> **Task requirements**:
Quote all of the entries word for word.

-------------------------

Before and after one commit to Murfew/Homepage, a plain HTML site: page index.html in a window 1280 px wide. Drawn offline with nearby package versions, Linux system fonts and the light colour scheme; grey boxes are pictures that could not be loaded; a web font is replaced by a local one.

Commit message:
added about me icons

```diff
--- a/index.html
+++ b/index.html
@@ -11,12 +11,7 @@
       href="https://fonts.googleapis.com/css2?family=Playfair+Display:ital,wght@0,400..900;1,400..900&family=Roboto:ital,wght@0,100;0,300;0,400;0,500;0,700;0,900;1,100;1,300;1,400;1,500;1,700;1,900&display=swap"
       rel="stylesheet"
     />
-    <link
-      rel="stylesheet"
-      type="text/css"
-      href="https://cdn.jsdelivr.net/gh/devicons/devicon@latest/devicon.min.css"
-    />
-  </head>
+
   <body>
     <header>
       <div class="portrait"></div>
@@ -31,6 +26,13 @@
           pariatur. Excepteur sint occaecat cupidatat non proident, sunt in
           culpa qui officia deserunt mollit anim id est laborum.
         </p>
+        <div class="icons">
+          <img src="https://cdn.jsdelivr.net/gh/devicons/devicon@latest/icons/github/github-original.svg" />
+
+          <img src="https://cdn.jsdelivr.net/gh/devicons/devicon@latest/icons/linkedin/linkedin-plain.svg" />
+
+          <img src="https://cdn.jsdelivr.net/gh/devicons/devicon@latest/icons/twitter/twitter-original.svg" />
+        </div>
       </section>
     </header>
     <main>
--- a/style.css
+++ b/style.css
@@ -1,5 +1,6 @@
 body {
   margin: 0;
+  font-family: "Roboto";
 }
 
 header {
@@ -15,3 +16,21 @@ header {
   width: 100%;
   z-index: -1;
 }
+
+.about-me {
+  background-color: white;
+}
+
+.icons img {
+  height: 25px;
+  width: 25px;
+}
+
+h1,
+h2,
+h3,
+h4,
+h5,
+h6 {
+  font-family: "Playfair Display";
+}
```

-------------------------

> **Task solution**:
Before and after one commit to Murfew/Homepage, a plain HTML site: page index.html in a window 1280 px wide. Drawn offline with nearby package versions, Linux system fonts and the light colour scheme; grey boxes are pictures that could not be loaded; a web font is replaced by a local one.

Commit message:
added about me icons

```diff
--- a/index.html
+++ b/index.html
@@ -11,12 +11,7 @@
       href="https://fonts.googleapis.com/css2?family=Playfair+Display:ital,wght@0,400..900;1,400..900&family=Roboto:ital,wght@0,100;0,300;0,400;0,500;0,700;0,900;1,100;1,300;1,400;1,500;1,700;1,900&display=swap"
       rel="stylesheet"
     />
-    <link
-      rel="stylesheet"
-      type="text/css"
-      href="https://cdn.jsdelivr.net/gh/devicons/devicon@latest/devicon.min.css"
-    />
-  </head>
+
   <body>
     <header>
       <div class="portrait"></div>
@@ -31,6 +26,13 @@
           pariatur. Excepteur sint occaecat cupidatat non proident, sunt in
           culpa qui officia deserunt mollit anim id est laborum.
         </p>
+        <div class="icons">
+          <img src="https://cdn.jsdelivr.net/gh/devicons/devicon@latest/icons/github/github-original.svg" />
+
+          <img src="https://cdn.jsdelivr.net/gh/devicons/devicon@latest/icons/linkedin/linkedin-plain.svg" />
+
+          <img src="https://cdn.jsdelivr.net/gh/devicons/devicon@latest/icons/twitter/twitter-original.svg" />
+        </div>
       </section>
     </header>
     <main>
--- a/style.css
+++ b/style.css
@@ -1,5 +1,6 @@
 body {
   margin: 0;
+  font-family: "Roboto";
 }
 
 header {
@@ -15,3 +16,21 @@ header {
   width: 100%;
   z-index: -1;
 }
+
+.about-me {
+  background-color: white;
+}
+
+.icons img {
+  height: 25px;
+  width: 25px;
+}
+
+h1,
+h2,
+h3,
+h4,
+h5,
+h6 {
+  font-family: "Playfair Display";
+}
```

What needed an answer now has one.